Goal Line Technology is arguably the biggest change to football since the introduction of yellow and red cards. In recent years, referees and their assistants have been under increased scrutiny due to high profile mistakes made in games.
The technology has only be used in the Premier League since the 2013/14 season, yet it has already made some big, and truly impressive decisions. The most memorable use of goal-line technology that has occurred in the Premier League so far was a league match between Aston Villa and Fulham. In the last twenty minutes of the game, Lewis Holtby was denied a goal by the tiniest of margins. The goal line technology confirmed that the whole ball did not cross the line.
Before goal line technology was introduced, the decision would have been impossible to call correctly and would have probably resulted in the goal being incorrectly rewarded to Fulham. Although this decision didn’t have any significant impact on the game, as Fulham ran out 2-1 winners, it did show that the technology has incredible accuracy, and can also make decisions in matter of seconds.
Goal Line Technology also proved to be a huge success in the first World Cup tournament it was used in – in 2014. Although France eased to victory against Honduras, France’s 2nd goal was awarded thanks to goal-line technology. Karim Benzema’s effort at goal cannoned against the post, hit the keeper and ended up crossing the line – despite his best efforts to keep the ball from going in the back of the net. The whole scenario occurred in less than a second and without the aid of goal-line technology, the referee would have not given the goal. The referee even looked at his watch to confirm that the technology had made the decision for him.
The most notable example of a phantom goal occurred in the 1966 World Cup final when Geoff Hurst was awarded a goal when the whole ball had not crossed the line. The goal meant England went on to win their only World Cup. These phantom goal cases have now been eradicated in leagues which have goal line technology installed.
But this sort of change to a sport does not come without its critics. Some fans argue that introducing any form of technology to the sport will destroy the human element – something that made fans fall in love with the game. Refereeing errors seem to occur in most games and it seems to now being ‘tradition’ to talk about these errors with fellow football fans.
However, with so much money involved in the game (from transfers to betting), can the amount of errors that are already occurring in games continue? There was also a fear amongst fans that it would slow down the speed of the game. However, the introduction of goal line technology has proved that technology can be introduced into the game without disrupting the flow of it.
Since the introduction of goal-line technology, fan criticism of it seems to be minimal. However there is still strong opposition from clubs, especially lower league clubs. An initial set-up cost of £250,000 isn’t a lot of money for Premier League clubs (who have multi-million pound sponsorship deals), but for lower league clubs or clubs in ‘poor leagues’, the quarter of a million pound installation fee is a significant percentage of their annual revenue and would rather invest that money on club infrastructure of their playing squad.

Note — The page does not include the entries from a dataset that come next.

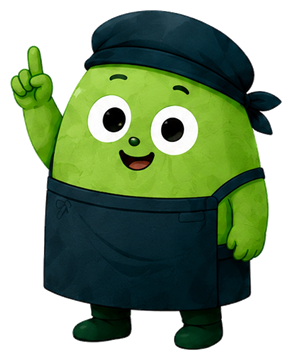
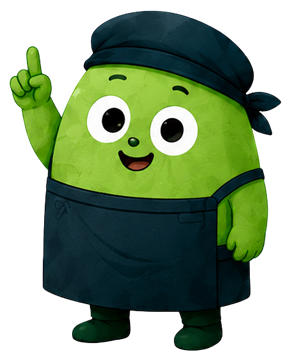
Replace 飲食/建設 characters with true-transparent versions

diff --git a/shindan.html b/shindan.html
@@ -301,8 +301,8 @@
       <span class="chip">✓ しつこい営業はしません</span>
     </div>
     <!-- ヒーロー左右の覗きキャラ（広い画面のみ）：哀＝悩み共感／頼れる＝おまかせ -->
-    <div class="hero-peek left"><span class="pb">違いがわからない…</span><img class="m-img" src="assets/chars/inshoku_sad.png?v=3" alt=""></div>
-    <div class="hero-peek right"><span class="pb">制度はおまかせ！</span><img class="m-img" src="assets/chars/megane_fun.png?v=3" alt=""></div>
+    <div class="hero-peek left"><span class="pb">違いがわからない…</span><img class="m-img" src="assets/chars/inshoku_sad.png?v=4" alt=""></div>
+    <div class="hero-peek right"><span class="pb">制度はおまかせ！</span><img class="m-img" src="assets/chars/megane_fun.png?v=4" alt=""></div>
   </div>
 
   <div class="diag" id="diag">
@@ -313,7 +313,7 @@
       <h2>あなたの会社に合う<br>外国人採用のかたちを診断します</h2>
       <p class="desc">外国人採用には「特定技能」「技人国（技術・人文知識・国際業務）」など複数のルートがあり、業種や求める働き方で最適解が変わります。さらに2026年の制度改正で、企業の<b>カテゴリー区分</b>によって手続きの難易度も変わりました。まずは3問でチェックしましょう。</p>
       <!-- 案内役（喜）：診断スタートへ誘導 -->
-      <div class="guide"><div class="gch"><img class="m-img" src="assets/chars/megane_happy.png?v=3" alt="案内役キャラクター"></div><div class="bub">外国人採用、何から始める？<br><b>まず30秒でチェック！</b></div></div>
+      <div class="guide"><div class="gch"><img class="m-img" src="assets/chars/megane_happy.png?v=4" alt="案内役キャラクター"></div><div class="bub">外国人採用、何から始める？<br><b>まず30秒でチェック！</b></div></div>
       <button class="btn btn-primary btn-full" onclick="start()">診断をはじめる（<span class="hl">無料</span>・30秒）</button>
     </div>
 
@@ -361,7 +361,7 @@
     <!-- 結果 -->
     <div class="screen" id="s-result">
       <!-- 祝福（楽）：結果が出た喜びを演出 -->
-      <div class="guide" style="margin-top:0;"><div class="gch"><img class="m-img" src="assets/chars/kensetsu_fun.png?v=3" alt=""></div><div class="bub"><b>ぴったりの採用ルート</b>が見つかりました！</div></div>
+      <div class="guide" style="margin-top:0;"><div class="gch"><img class="m-img" src="assets/chars/kensetsu_fun.png?v=4" alt=""></div><div class="bub"><b>ぴったりの採用ルート</b>が見つかりました！</div></div>
       <div id="r-badge"></div>
       <p class="rlead">DIAGNOSIS RESULT ／ 御社へのおすすめ</p>
       <h2 class="rtitle" id="r-title"></h2>
@@ -370,7 +370,7 @@
       <div id="r-route"></div>
 
       <!-- 「こういう人材が紹介できます」＝求職者イメージ（兼松様ご要望） -->
-      <div class="sectit">いま、こういう人材を紹介できます <img class="sch m-img" src="assets/chars/inshoku_happy.png?v=3" alt=""></div>
+      <div class="sectit">いま、こういう人材を紹介できます <img class="sch m-img" src="assets/chars/inshoku_happy.png?v=4" alt=""></div>
       <div class="talent" id="r-talent"></div>
       <div class="pool" id="r-pool"></div>
       <p class="tnote">※ 上記は登録人材のイメージです。実際のご紹介可能な人材は、ご相談時に最新の情報をご案内します。</p>
@@ -407,7 +407,7 @@
 
     <!-- サンキュー -->
     <div class="screen thanks" id="s-thanks">
-      <div class="celebrate"><img src="assets/chars/megane_fun.png?v=3" alt=""><img src="assets/chars/kensetsu_happy.png?v=3" alt=""></div>
+      <div class="celebrate"><img src="assets/chars/megane_fun.png?v=4" alt=""><img src="assets/chars/kensetsu_happy.png?v=4" alt=""></div>
       <div class="check"><span></span></div>
       <h2>お申し込みありがとうございます</h2>
       <p id="t-msg">担当より1営業日以内に、ご記入の連絡先へご連絡いたします。</p>
@@ -421,9 +421,9 @@
 
   <div class="footer">
     <div class="foot-chars">
-      <img src="assets/chars/kensetsu_happy.png?v=3" alt="">
-      <img src="assets/chars/megane_happy.png?v=3" alt="">
-      <img src="assets/chars/inshoku_fun.png?v=3" alt="">
+      <img src="assets/chars/kensetsu_happy.png?v=4" alt="">
+      <img src="assets/chars/megane_happy.png?v=4" alt="">
+      <img src="assets/chars/inshoku_fun.png?v=4" alt="">
     </div>
     <svg class="hk-logo" viewBox="0 0 202 61" xmlns="http://www.w3.org/2000/svg" role="img" aria-label="hitokiwa"><g fill="currentColor"><path d="M7.071,42.924C4.413,33.11,3.92,20.5,9.334,0-10,34.234,5.283,50.567,14.3,60.628c-7.15-18.979,5.994-32.7,10.437-13.36C22.669,26.69,7.8,30.438,7.071,42.924"/><path d="M42.037,125.63a3.593,3.593,0,1,1-3.593-3.593,3.593,3.593,0,0,1,3.593,3.593" transform="translate(-27.808 -97.374)"/><path d="M185.779,129.319a6.683,6.683,0,0,0-2.468-1.737,8.929,8.929,0,0,0-3.439-.612,7.956,7.956,0,0,0-2.23.307,8.913,8.913,0,0,0-1.882.78,7.509,7.509,0,0,0-1.271.893V116.635a.687.687,0,0,0-.687-.687h-3.115a.687.687,0,0,0-.687.687v30.191a.687.687,0,0,0,.687.687H173.8a.687.687,0,0,0,.687-.687V137.72a11.034,11.034,0,0,1,.318-2.744,5.953,5.953,0,0,1,.928-2.043,3.919,3.919,0,0,1,1.535-1.26,5.432,5.432,0,0,1,2.322-.454,3.147,3.147,0,0,1,2.689,1.088,5.352,5.352,0,0,1,.9,3.3v11.222a.687.687,0,0,0,.687.687h3.115a.687.687,0,0,0,.687-.687V135.284a11.6,11.6,0,0,0-.447-3.29,7.029,7.029,0,0,0-1.441-2.675" transform="translate(-135.644 -92.516)"/><path d="M296.464,125.433a2.842,2.842,0,0,0-2.111.888,2.963,2.963,0,1,0,4.221,0,2.84,2.84,0,0,0-2.11-.887" transform="translate(-234.186 -100.084)"/><path d="M297.746,192.92h3.115a.687.687,0,0,0,.687-.687v-18.69a.687.687,0,0,0-.687-.687h-3.115a.687.687,0,0,0-.687.687v18.69a.687.687,0,0,0,.687.687" transform="translate(-237.025 -137.924)"/><path d="M359.774,165.244a5.19,5.19,0,0,1-1.2.423,5.8,5.8,0,0,1-1.249.143,2.412,2.412,0,0,1-1.242-.24,1.462,1.462,0,0,1-.576-.629,2.851,2.851,0,0,1-.252-1.1c-.026-.5-.039-1.059-.039-1.661V153.87a.343.343,0,0,1,.344-.344h4.481a.687.687,0,0,0,.687-.687V150.2a.687.687,0,0,0-.687-.687H355.56a.344.344,0,0,1-.344-.344v-4.281a.687.687,0,0,0-.686-.687h-3.115a.687.687,0,0,0-.687.687v4.281a.344.344,0,0,1-.344.344h-3.043a.687.687,0,0,0-.687.687v2.636a.687.687,0,0,0,.687.687h3.043a.343.343,0,0,1,.344.344V163.1a18.183,18.183,0,0,0,.187,2.719,5.3,5.3,0,0,0,.855,2.267,4.319,4.319,0,0,0,1.844,1.473,7.332,7.332,0,0,0,2.952.5,12.324,12.324,0,0,0,1.968-.169,7.833,7.833,0,0,0,1.948-.571.687.687,0,0,0,.4-.656l-.12-2.836a.687.687,0,0,0-.993-.585Z" transform="translate(-276.598 -115.063)"/><path d="M457.233,171.048a9.952,9.952,0,0,0-3.387-2.167,12.135,12.135,0,0,0-8.487,0,9.947,9.947,0,0,0-3.387,2.167,10.159,10.159,0,0,0-2.227,3.317,11.566,11.566,0,0,0,0,8.521,10.159,10.159,0,0,0,2.227,3.318,9.938,9.938,0,0,0,3.387,2.167,12.132,12.132,0,0,0,8.487,0,9.945,9.945,0,0,0,3.387-2.166,10.177,10.177,0,0,0,2.228-3.318,11.577,11.577,0,0,0,0-8.521,10.18,10.18,0,0,0-2.228-3.317m-13.572,7.577a7.268,7.268,0,0,1,.418-2.5,5.624,5.624,0,0,1,3.067-3.281,6.526,6.526,0,0,1,4.915,0,5.623,5.623,0,0,1,3.067,3.281,7.694,7.694,0,0,1,0,5,5.623,5.623,0,0,1-3.068,3.282,6.523,6.523,0,0,1-4.915,0,5.623,5.623,0,0,1-3.067-3.281,7.269,7.269,0,0,1-.418-2.5" transform="translate(-350.226 -134.14)"/><path d="M594.193,127.449H589.76a.687.687,0,0,0-.478.193l-6.759,6.537a.343.343,0,0,1-.582-.247v-17.3a.687.687,0,0,0-.687-.687h-3.115a.687.687,0,0,0-.687.687v30.191a.687.687,0,0,0,.687.687h3.115a.687.687,0,0,0,.687-.687V139.6a.343.343,0,0,1,.593-.236l7.485,7.937a.687.687,0,0,0,.5.215h4.592a.687.687,0,0,0,.492-1.167l-9.455-9.683,8.516-8.027a.687.687,0,0,0-.471-1.187" transform="translate(-460.752 -92.516)"/><path d="M694.131,192.92h3.115a.687.687,0,0,0,.687-.687v-18.69a.687.687,0,0,0-.687-.687h-3.115a.687.687,0,0,0-.687.687v18.69a.687.687,0,0,0,.687.687" transform="translate(-553.303 -137.924)"/><path d="M692.849,125.433a2.843,2.843,0,0,0-2.111.888,2.964,2.964,0,1,0,4.221,0,2.839,2.839,0,0,0-2.11-.887" transform="translate(-550.464 -100.084)"/><path d="M764.569,184.757l-3.907-11.435a.686.686,0,0,0-.65-.465h-3.275a.687.687,0,0,0-.651.468l-3.837,11.418a.343.343,0,0,1-.655-.012l-3.383-11.383a.687.687,0,0,0-.658-.491h-3.434a.687.687,0,0,0-.653.9l6.07,18.69a.687.687,0,0,0,.653.475h3.194a.687.687,0,0,0,.653-.473l3.829-11.681a.343.343,0,0,1,.648-.012l4.329,11.717a.687.687,0,0,0,.645.449h3.075a.687.687,0,0,0,.654-.476l6.03-18.69a.687.687,0,0,0-.654-.9h-3.355a.687.687,0,0,0-.659.493l-3.355,11.393a.344.344,0,0,1-.655.014" transform="translate(-593.188 -137.924)"/><path d="M929.73,186.329c-.051-.542-.077-1.078-.077-1.593v-8.027c0-2.829-.68-4.99-2.023-6.421s-3.538-2.173-6.491-2.173a12.722,12.722,0,0,0-4.242.738,9.516,9.516,0,0,0-3.678,2.345h0a.687.687,0,0,0,0,.955l1.957,2.037a.687.687,0,0,0,.963.027h0a6.487,6.487,0,0,1,2.331-1.391,8.489,8.489,0,0,1,2.753-.462,4.479,4.479,0,0,1,2.968.874,2.894,2.894,0,0,1,.954,2.042.348.348,0,0,1-.343.383h-.145c-1.154,0-2.442.054-3.827.161a15.4,15.4,0,0,0-4.013.837,7.98,7.98,0,0,0-3.251,2.141,5.886,5.886,0,0,0-1.376,4.1,5.663,5.663,0,0,0,.641,2.721,5.916,5.916,0,0,0,1.692,1.963,7.425,7.425,0,0,0,2.418,1.167,10.5,10.5,0,0,0,2.884.386,7.784,7.784,0,0,0,4.046-1.016,8.514,8.514,0,0,0,1.049-.737.341.341,0,0,1,.557.2q.045.286.111.551h0a.686.686,0,0,0,.666.52h3a.687.687,0,0,0,.677-.8c-.077-.466-.142-.98-.193-1.529m-4.909-6.657a.344.344,0,0,1,.344.344v.144a6.617,6.617,0,0,1-.36,1.972,4.584,4.584,0,0,1-.9,1.547,4.328,4.328,0,0,1-1.468,1.05,5.08,5.08,0,0,1-2.094.4,4.778,4.778,0,0,1-2.571-.634,2.059,2.059,0,0,1-.855-1.913,2.168,2.168,0,0,1,1.366-2.136,10.586,10.586,0,0,1,4.457-.771Z" transform="translate(-727.838 -134.14)"/></g></svg>
     <div>外国人材の採用から定着まで｜特定技能・技人国・カテゴリー対策のご相談はお気軽に</div>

Overall, it seems safe to say that the introduction of goal-line technology has only had a positive effect on the game so far. The technology has proved its critics wrong by making decisions within a few seconds to allow the game to continue at the fast-paced nature without disrupting the flow of the game. The introduction of goal line technology has also potentially opened the doors to other types of technology being introduced into the game. As long as the technology isn’t ‘game-changing’ and doesn’t disrupt the flow of the game, fans may be more receptive to more technology being used.